Russia withdrew from the war following the Bolshevik Revolution, with a separate peace treaty signed by Russia and Germany in Brest-Litovsk in March 1918. Since the World War One was imperialist by nature, it is little wonder that in Soviet times it was given by a passing mention. The novels like And Quiet Flows the Don by Mikhail Sholokhov detailed the Russian part in the war, along with the growing disdain for the imperial power and the obligation to fight. But even then ordinary soldiers who fought in the war were barely remembered, as the war belonged to the tsarist, pre-Socialist part that had to be forgotten, and the sooner the better.

Now the situation has changed.
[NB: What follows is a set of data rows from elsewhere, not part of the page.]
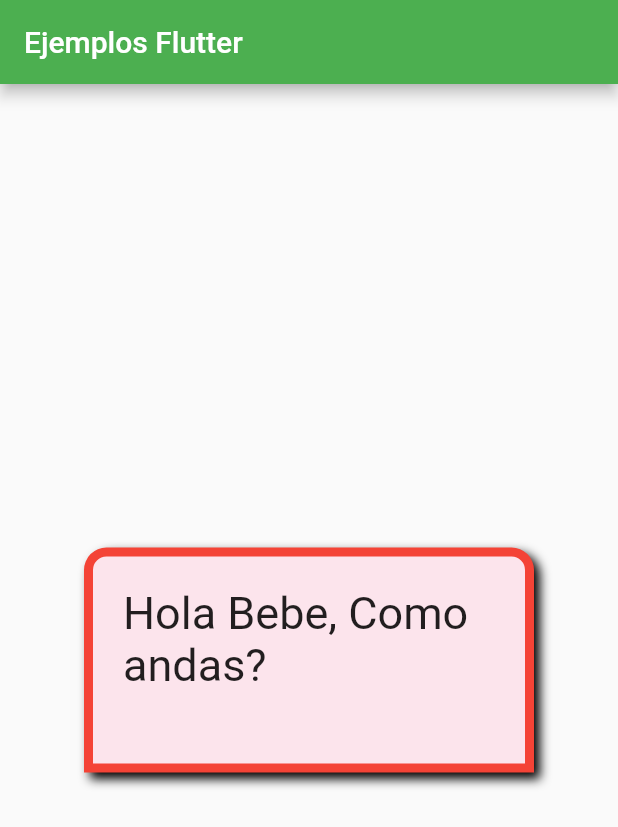
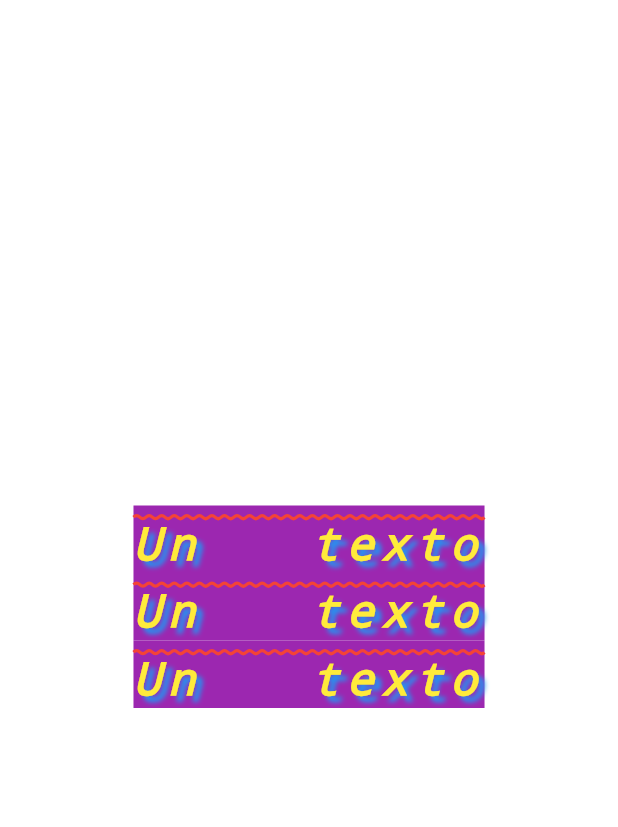
Before and after one commit to albertojmarun/Flutter_Course, a Flutter app: the screen it shows after launch, on a phone screen of 412 x 824 dp. Shown: the top 827 px of the screen. Run offline on Flutter 3.47's test engine with Material 2 defaults, Android fonts, the phone set to English and light mode, and no system bars.

Commit message:
Flutter - Text
In this case, explains how to use the Text Widget and how the parameters work.

This parameters include the explanation of other classes, it is explained with most of the details.

```diff
--- a/ejemplos/lib/main.dart
+++ b/ejemplos/lib/main.dart
@@ -1,54 +1,42 @@
 // IMPORTS GO AT THE BEGINNING.
 import 'package:flutter/material.dart';
 
+// Flutter - Text
 class MyApp extends StatelessWidget {
   @override
   Widget build(BuildContext context) {
     return MaterialApp(
-      title: 'Ejemplos Flutter',
-      theme: ThemeData(primarySwatch: Colors.green),
-      home: Scaffold(
-        appBar: AppBar(
-          title: Text('Ejemplos Flutter'),
-        ),
-        body: Center(
-          child: Container(
-            // width: 200,
-            // height: 200,
-            // You cannot combine a color and a decoration.
-            // color: Colors.red,
-            // decoration: FlutterLogoDecoration(),
-            decoration: BoxDecoration(
-              color: Colors.pink[50],
-              border: Border.all(
-                color: Colors.red,
-                width: 6,
-                style: BorderStyle.solid,
-              ),
-              borderRadius: BorderRadius.only(
-                topLeft: Radius.circular(15),
-                topRight: Radius.circular(15),
-              ),
-              boxShadow: [
-                BoxShadow(
-                  color: Colors.black,
+      home: Center(
+        child: SizedBox(
+          width: 350,
+          height: 150,
+          child: Text(
+            'Un texto ' * 10,
+            textAlign: TextAlign.center,
+            textDirection: TextDirection.ltr,
+            textScaleFactor: 1.2,
+            maxLines: 3,
+            overflow: TextOverflow.visible,
+            style: TextStyle(
+              color: Colors.yellow,
+              fontSize: 25,
+              fontWeight: FontWeight.w900,
+              fontStyle: FontStyle.italic,
+              decoration: TextDecoration.overline,
+              decorationColor: Colors.red,
+              decorationThickness: 1.4,
+              decorationStyle: TextDecorationStyle.wavy,
+              backgroundColor: Colors.purple,
+              shadows: [
+                Shadow(
+                  color: Colors.blue,
                   offset: Offset(4, 4),
-                  blurRadius: 5,
+                  blurRadius: 4,
                 ),
               ],
-            ),
-            margin: EdgeInsets.all(10),
-            child: Text(
-              'Hola Bebe' + ', Como andas?',
-              style: TextStyle(fontSize: 30),
-            ),
-            padding: EdgeInsets.all(20),
-            // padding: EdgeInsets.only(left: 20),
-            constraints: BoxConstraints(
-              maxWidth: 300,
-              maxHeight: 400,
-              minWidth: 100,
-              minHeight: 150,
+              letterSpacing: 5,
+              wordSpacing: 50,
+              height: 1.5,
             ),
           ),
         ),
```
The park dedicated to World War One in Moscow is located in the territory of 11,5 hectares in a walking distance from Sokol metro station. Presently there are many green stretches, and commemorative monuments have been pleasantly incorporated into the landscape. There is a small chapel on a hill and a few cenotaphs. A monument at the park’s entry (from Sokol metro station) reminds us that in the park’s grounds the first common cemetery to the soldiers and medical sisters who died in the war had been created as early  as 1915. Those graves had been subsequently moved to another cemetery, but the present park is located in the cemetery grounds. It is a peaceful and solemn place where one can’t help but meditate on life and death, war and peace.

World War One Park in Moscow – Entry Memorial

 

World War One Park in Moscow –
To the Victims of the World War 1914-1919

 

World War One Park in Moscow –
A Memorial Close-Up

 

World War One Park in Moscow –
Aviators Memorial
World War One Park in Moscow –
One of the cenotaphs

 

World War One Park in Moscow –
One of the cenotaphs

 

World War One Park in Moscow – A Chapel

 

World War One Park in Moscow –
Moscow To the Dead Russian Soldiers

 

World War One Park in Moscow –
A Second World War Memorial

 

World War One Park in Moscow –
A Church Monument

 

World War One Park in Moscow –
One of the cenotaphs, featuring the symbols
of principal military awards
World War One Park in Moscow –
A commemorative stone on the former location
of the common cemetery for soldiers and
medical sisters from Moscow communities
who died in the World War One

The Gandhi Angel In the Heart of Moscow

You may have heard of the heavy snowfalls that came down on Moscow in the last few days. While such snowfalls usually play a few tricks with the appearances of people and buildings, this year’s award doubtless goes to the bust of Mohandas Gandhi that stands in the inner yard of the Foreign Literature Library in Moscow. From the side the heap of snow on his head makes him look like wearing a Phrygian cap, whereas from the front he appears like an angel, complete with wings. The Gandhi Angel, no less.

Moscow Winter Events

Not long after I came back from Tarusa a chain of various events ensued, mostly pleasant. I attended the opening of two exhibitions at the Central House of the Artist and previewed the other two there; met with a few friends at various lovely places, and finally attended the first night of Boris Godunov by Alexander Pushkin stages by Nikolai Kolyada and performed as part of Kolyada Festival at the theatre centre “Na Strastnom”. Presently I’m sitting in one of my favourite cafes after a good productive afternoon at the Foreign Literature Library where I have been working on one of the projects I mentioned last year. And frankly, little can put you into the right working mood than the following sights that you see immediately upon leaving the house.

As a matter of fact, two girls who sit behind me chat about movies, one of them boasting that she can “predict” the twists and turns of the characters’ destinies. Both also discover their shared longing for the beauty and simplicity of the old films, namely The Breakfast at Tiffany’s.